Copy each line of the data exactly. Leave nothing out.

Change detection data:
━━━━━━━━━━━━━━━━━━━━
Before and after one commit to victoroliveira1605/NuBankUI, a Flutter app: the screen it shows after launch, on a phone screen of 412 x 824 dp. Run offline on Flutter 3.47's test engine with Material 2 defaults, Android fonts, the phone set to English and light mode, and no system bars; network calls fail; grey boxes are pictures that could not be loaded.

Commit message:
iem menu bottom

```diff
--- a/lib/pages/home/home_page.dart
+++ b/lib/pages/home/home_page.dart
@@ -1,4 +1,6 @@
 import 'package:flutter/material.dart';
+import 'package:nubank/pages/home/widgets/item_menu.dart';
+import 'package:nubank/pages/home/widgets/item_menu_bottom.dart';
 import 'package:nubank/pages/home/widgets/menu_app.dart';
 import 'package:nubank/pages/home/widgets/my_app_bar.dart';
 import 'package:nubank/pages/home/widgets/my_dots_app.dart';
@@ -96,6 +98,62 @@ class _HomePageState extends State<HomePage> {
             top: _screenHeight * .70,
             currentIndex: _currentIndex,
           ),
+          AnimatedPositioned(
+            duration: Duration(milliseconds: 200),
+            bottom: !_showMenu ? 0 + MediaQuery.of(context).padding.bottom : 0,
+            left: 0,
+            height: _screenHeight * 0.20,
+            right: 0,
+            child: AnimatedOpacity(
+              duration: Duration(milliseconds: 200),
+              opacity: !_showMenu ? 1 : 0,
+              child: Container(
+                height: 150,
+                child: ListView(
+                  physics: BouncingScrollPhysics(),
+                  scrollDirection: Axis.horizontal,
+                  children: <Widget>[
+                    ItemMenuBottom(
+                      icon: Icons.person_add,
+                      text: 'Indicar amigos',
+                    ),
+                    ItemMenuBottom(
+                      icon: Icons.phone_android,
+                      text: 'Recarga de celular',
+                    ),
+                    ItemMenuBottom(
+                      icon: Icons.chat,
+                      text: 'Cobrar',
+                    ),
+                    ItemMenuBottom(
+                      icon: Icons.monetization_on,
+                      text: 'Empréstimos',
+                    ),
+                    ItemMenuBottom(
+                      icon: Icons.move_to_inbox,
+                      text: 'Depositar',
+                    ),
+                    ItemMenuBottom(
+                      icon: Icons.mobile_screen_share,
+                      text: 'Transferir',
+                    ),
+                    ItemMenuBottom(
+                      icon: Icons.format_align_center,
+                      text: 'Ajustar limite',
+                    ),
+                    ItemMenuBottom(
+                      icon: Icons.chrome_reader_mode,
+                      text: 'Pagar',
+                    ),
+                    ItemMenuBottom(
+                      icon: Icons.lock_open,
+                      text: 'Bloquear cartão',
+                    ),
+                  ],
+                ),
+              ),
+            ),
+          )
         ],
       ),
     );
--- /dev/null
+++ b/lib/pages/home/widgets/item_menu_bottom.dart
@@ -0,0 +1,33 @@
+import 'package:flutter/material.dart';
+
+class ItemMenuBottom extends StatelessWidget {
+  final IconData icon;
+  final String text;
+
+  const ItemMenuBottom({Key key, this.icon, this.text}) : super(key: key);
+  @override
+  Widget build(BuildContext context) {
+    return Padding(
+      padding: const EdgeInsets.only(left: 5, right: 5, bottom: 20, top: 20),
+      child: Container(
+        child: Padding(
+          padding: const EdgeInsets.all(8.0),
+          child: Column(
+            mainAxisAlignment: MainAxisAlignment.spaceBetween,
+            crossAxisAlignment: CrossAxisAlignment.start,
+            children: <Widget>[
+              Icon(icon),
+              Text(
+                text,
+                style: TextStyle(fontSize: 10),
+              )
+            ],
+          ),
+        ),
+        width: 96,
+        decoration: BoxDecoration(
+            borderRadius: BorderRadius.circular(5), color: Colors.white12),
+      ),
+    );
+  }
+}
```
━━━━━━━━━━━━━━━━━━━━
**Your solution:**
Before and after one commit to victoroliveira1605/NuBankUI, a Flutter app: the screen it shows after launch, on a phone screen of 412 x 824 dp. Run offline on Flutter 3.47's test engine with Material 2 defaults, Android fonts, the phone set to English and light mode, and no system bars; network calls fail; grey boxes are pictures that could not be loaded.

Commit message:
iem menu bottom

```diff
--- a/lib/pages/home/home_page.dart
+++ b/lib/pages/home/home_page.dart
@@ -1,4 +1,6 @@
 import 'package:flutter/material.dart';
+import 'package:nubank/pages/home/widgets/item_menu.dart';
+import 'package:nubank/pages/home/widgets/item_menu_bottom.dart';
 import 'package:nubank/pages/home/widgets/menu_app.dart';
 import 'package:nubank/pages/home/widgets/my_app_bar.dart';
 import 'package:nubank/pages/home/widgets/my_dots_app.dart';
@@ -96,6 +98,62 @@ class _HomePageState extends State<HomePage> {
             top: _screenHeight * .70,
             currentIndex: _currentIndex,
           ),
+          AnimatedPositioned(
+            duration: Duration(milliseconds: 200),
+            bottom: !_showMenu ? 0 + MediaQuery.of(context).padding.bottom : 0,
+            left: 0,
+            height: _screenHeight * 0.20,
+            right: 0,
+            child: AnimatedOpacity(
+              duration: Duration(milliseconds: 200),
+              opacity: !_showMenu ? 1 : 0,
+              child: Container(
+                height: 150,
+                child: ListView(
+                  physics: BouncingScrollPhysics(),
+                  scrollDirection: Axis.horizontal,
+                  children: <Widget>[
+                    ItemMenuBottom(
+                      icon: Icons.person_add,
+                      text: 'Indicar amigos',
+                    ),
+                    ItemMenuBottom(
+                      icon: Icons.phone_android,
+                      text: 'Recarga de celular',
+                    ),
+                    ItemMenuBottom(
+                      icon: Icons.chat,
+                      text: 'Cobrar',
+                    ),
+                    ItemMenuBottom(
+                      icon: Icons.monetization_on,
+                      text: 'Empréstimos',
+                    ),
+                    ItemMenuBottom(
+                      icon: Icons.move_to_inbox,
+                      text: 'Depositar',
+                    ),
+                    ItemMenuBottom(
+                      icon: Icons.mobile_screen_share,
+                      text: 'Transferir',
+                    ),
+                    ItemMenuBottom(
+                      icon: Icons.format_align_center,
+                      text: 'Ajustar limite',
+                    ),
+                    ItemMenuBottom(
+                      icon: Icons.chrome_reader_mode,
+                      text: 'Pagar',
+                    ),
+                    ItemMenuBottom(
+                      icon: Icons.lock_open,
+                      text: 'Bloquear cartão',
+                    ),
+                  ],
+                ),
+              ),
+            ),
+          )
         ],
       ),
     );
--- /dev/null
+++ b/lib/pages/home/widgets/item_menu_bottom.dart
@@ -0,0 +1,33 @@
+import 'package:flutter/material.dart';
+
+class ItemMenuBottom extends StatelessWidget {
+  final IconData icon;
+  final String text;
+
+  const ItemMenuBottom({Key key, this.icon, this.text}) : super(key: key);
+  @override
+  Widget build(BuildContext context) {
+    return Padding(
+      padding: const EdgeInsets.only(left: 5, right: 5, bottom: 20, top: 20),
+      child: Container(
+        child: Padding(
+          padding: const EdgeInsets.all(8.0),
+          child: Column(
+            mainAxisAlignment: MainAxisAlignment.spaceBetween,
+            crossAxisAlignment: CrossAxisAlignment.start,
+            children: <Widget>[
+              Icon(icon),
+              Text(
+                text,
+                style: TextStyle(fontSize: 10),
+              )
+            ],
+          ),
+        ),
+        width: 96,
+        decoration: BoxDecoration(
+            borderRadius: BorderRadius.circular(5), color: Colors.white12),
+      ),
+    );
+  }
+}
```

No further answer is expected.